Remembering Adam West: Batman and 1960s America 

By Ryan Donovan Purcell

As we remember the late Adam West, who passed on June 9, many will consider the meaning of his signature role in the 1960s television series Batman, as well as in the broad context of American popular culture. Adam West was not merely a camp actor. His performance as Batman articulated a particular set of American values that shaped a generation of young viewers. Adam West himself, in a 1966 interview, understood his role as an American “folk hero,” a “legend,” which represented distinct cultural values in 1960s America. The series, which ran from 1966 to 1968, outlined a strong moral compass and emphasized social values such as individualism and self-reliance. Batman ran parallel to the law and order rhetoric of contemporary politicians, including Barry Goldwater and Richard Nixon, who comprised the emergent strain of conservatism in American political thought. As we remember the life of Adam West, we might consider the historical context in which Batman, his signature role, was produced. Continue reading

My Time Between Drivel and Inspiration: A Letter to Elie Wiesel from a Former Student

By Tom Stern

Dr. Elie Wiesel
New York, NY
July 23, 2016 

Dear Dr. Wiesel,

I don’t know how to do this. And I’m embarrassed to admit that. Because I am a writer. This we shared. And in ways that I suspect very few people do. Like a constant fever. And a compass. Somehow both at once. Even so, I simply don’t know how to articulate what it was that you taught me. Continue reading

Searching for Batya

By Donna Myrow

On a late afternoon I heard a knock on the office door. It’s usually a teenager scheduled for a meeting to work on a story with one of my editors, but I didn’t recognize the person who walked in. Her name was Batya Brummer, a pretty girl with brown hair and startling blue eyes. She asked for Amanda, the editor assigned to our foster youth writing project. Continue reading

Orphan Black Season Five, “Let the Children and Childbearers Toil”: Monsters All

By Everett Hamner

This is the fourth in a series of episode-by-episode reflections on Orphan Black season five (preview article; episode 1 ; episode 2; episode 3). These pieces do not provide thorough plot summaries but do include spoilers; they assume readers have already been viewers. Responses via Twitter continue to be very welcome! Continue reading

The Explorer’s History of Korean Fiction in Translation: Not a Soul Without Blame

By Charles Montgomery

The LARB Korea Blog is currently featuring selections from The Explorer’s History of Korean Fiction in Translation, Charles Montgomery’s book-in-progress that attempts to provide a concise history, and understanding, of Korean literature as represented in translation. You can find links to previous selections at the end of the post. Continue reading

How Music Reveals the Pitfalls — and Possibilities — of Patriotism

By Rachel Kraus

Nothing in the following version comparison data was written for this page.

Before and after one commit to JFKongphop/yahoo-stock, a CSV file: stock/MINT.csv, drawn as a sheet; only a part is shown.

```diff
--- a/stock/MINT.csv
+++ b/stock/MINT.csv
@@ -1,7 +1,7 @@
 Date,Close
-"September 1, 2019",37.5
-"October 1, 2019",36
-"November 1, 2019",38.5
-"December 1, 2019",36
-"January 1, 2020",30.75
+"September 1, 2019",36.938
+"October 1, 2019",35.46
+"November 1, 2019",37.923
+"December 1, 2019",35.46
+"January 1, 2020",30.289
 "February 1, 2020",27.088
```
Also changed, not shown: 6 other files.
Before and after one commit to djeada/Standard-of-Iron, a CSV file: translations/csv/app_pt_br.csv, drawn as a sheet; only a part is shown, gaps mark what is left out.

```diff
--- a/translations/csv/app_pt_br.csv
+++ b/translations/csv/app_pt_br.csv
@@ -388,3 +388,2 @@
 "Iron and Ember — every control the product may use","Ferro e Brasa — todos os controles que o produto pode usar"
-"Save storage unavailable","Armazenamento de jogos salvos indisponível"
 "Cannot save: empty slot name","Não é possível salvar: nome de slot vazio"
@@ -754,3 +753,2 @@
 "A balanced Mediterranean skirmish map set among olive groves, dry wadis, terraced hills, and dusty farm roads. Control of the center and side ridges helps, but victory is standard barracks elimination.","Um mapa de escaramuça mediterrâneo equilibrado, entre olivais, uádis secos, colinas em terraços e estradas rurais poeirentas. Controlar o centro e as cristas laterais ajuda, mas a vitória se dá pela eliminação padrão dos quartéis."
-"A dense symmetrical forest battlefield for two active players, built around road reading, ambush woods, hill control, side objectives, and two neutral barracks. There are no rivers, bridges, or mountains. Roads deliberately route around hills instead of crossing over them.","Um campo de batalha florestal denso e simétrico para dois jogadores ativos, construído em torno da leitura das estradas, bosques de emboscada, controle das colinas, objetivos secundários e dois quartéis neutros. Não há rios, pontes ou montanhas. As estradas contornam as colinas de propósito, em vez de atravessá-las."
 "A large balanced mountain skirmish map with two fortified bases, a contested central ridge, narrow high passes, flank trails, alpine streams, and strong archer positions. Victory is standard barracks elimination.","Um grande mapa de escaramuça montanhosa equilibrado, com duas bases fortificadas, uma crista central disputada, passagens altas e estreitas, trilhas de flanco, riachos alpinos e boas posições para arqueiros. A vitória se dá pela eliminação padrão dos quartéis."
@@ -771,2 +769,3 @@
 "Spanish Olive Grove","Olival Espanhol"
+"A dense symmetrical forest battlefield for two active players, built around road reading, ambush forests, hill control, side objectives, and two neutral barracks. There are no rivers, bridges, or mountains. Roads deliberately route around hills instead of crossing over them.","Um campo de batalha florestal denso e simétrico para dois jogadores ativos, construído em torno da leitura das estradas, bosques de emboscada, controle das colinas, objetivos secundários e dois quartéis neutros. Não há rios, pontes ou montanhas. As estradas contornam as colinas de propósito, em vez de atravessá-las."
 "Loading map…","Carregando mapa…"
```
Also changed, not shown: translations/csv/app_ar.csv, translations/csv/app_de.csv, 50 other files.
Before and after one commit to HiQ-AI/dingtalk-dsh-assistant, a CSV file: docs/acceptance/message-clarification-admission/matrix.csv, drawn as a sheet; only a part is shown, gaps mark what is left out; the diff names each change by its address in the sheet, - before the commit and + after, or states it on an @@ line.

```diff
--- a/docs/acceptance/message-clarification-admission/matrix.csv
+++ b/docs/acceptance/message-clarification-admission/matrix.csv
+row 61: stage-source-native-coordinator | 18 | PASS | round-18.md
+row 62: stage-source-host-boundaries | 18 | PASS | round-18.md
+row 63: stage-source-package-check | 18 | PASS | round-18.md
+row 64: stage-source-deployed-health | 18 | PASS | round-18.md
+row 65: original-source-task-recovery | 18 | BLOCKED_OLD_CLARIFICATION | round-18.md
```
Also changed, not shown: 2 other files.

With 4th of July around the corner, I have found myself wondering how we sustain pride in our country during a most complicated time for America. “The Star Spangled Banner” still makes me feeling something, but no amount of O say can you sees and fireworks can erase a morose outlook on our political reality and future. Continue reading

July Horoscopes

By The Voluptuous Witch

July opens with great intensity and heightened awareness of power dynamics (meaning, try not tell your boss off this week), and we’ll have to get used to this level of charge, as the summer’s astrology contains quite a bit of surprise. Change will be the constant! As always, willingness to shift and grow will ease our experience. This month, emotional, protective Cancer moves into glamorous, look-at-me Leo, so the month gains vibrancy as it goes on. The Capricorn Full Moon on July 9 is conjunct Pluto, so extremely honest revelations will be the norm, while late month’s New Moon in Leo on July 23 grants our playful side an innocent new beginning. Continue reading

Legacy of Racism: The Tree and Land as Symbols of Love and Hate

By Vanessa Fabien

At the Association for the Study of African American Life and History Conference a few years ago, I spoke with Michelle Duster, Ida B. Wells-Barnett’s great-granddaughter.

“What were Ida B. Wells’s thoughts on the environment?”

Duster replied: “She was too busy protecting people from getting lynched to think about the environment.” Continue reading

A Remembrance of Osamu Mihashi (1936-2015)

By Steve Light

The Japanese sociologist and left-wing political activist Osamu Mihashi passed away on December 29, 2015 at the age of 79. He was a dear friend and teacher and I will miss him in every way, profoundly. What a wonderful person he was and what a wonderful sense of humor he had! Every time we spoke we would laugh and laugh. In his presence or even during a phone conversation across oceans you felt the twinkle, the sparkle, the beautiful effervescence which were constituent elements of his personality. Yes, he was such a delightful person! You felt happy, glad, enthused in his presence, at the sound of his voice and its cadences, because of his smile and once again and always his absolutely endearing sense of humor which meant that joy was ever available in his presence. And above all he was a good person in the very best sense of the word, of this most important of all human aspects. My, how I miss him! Continue reading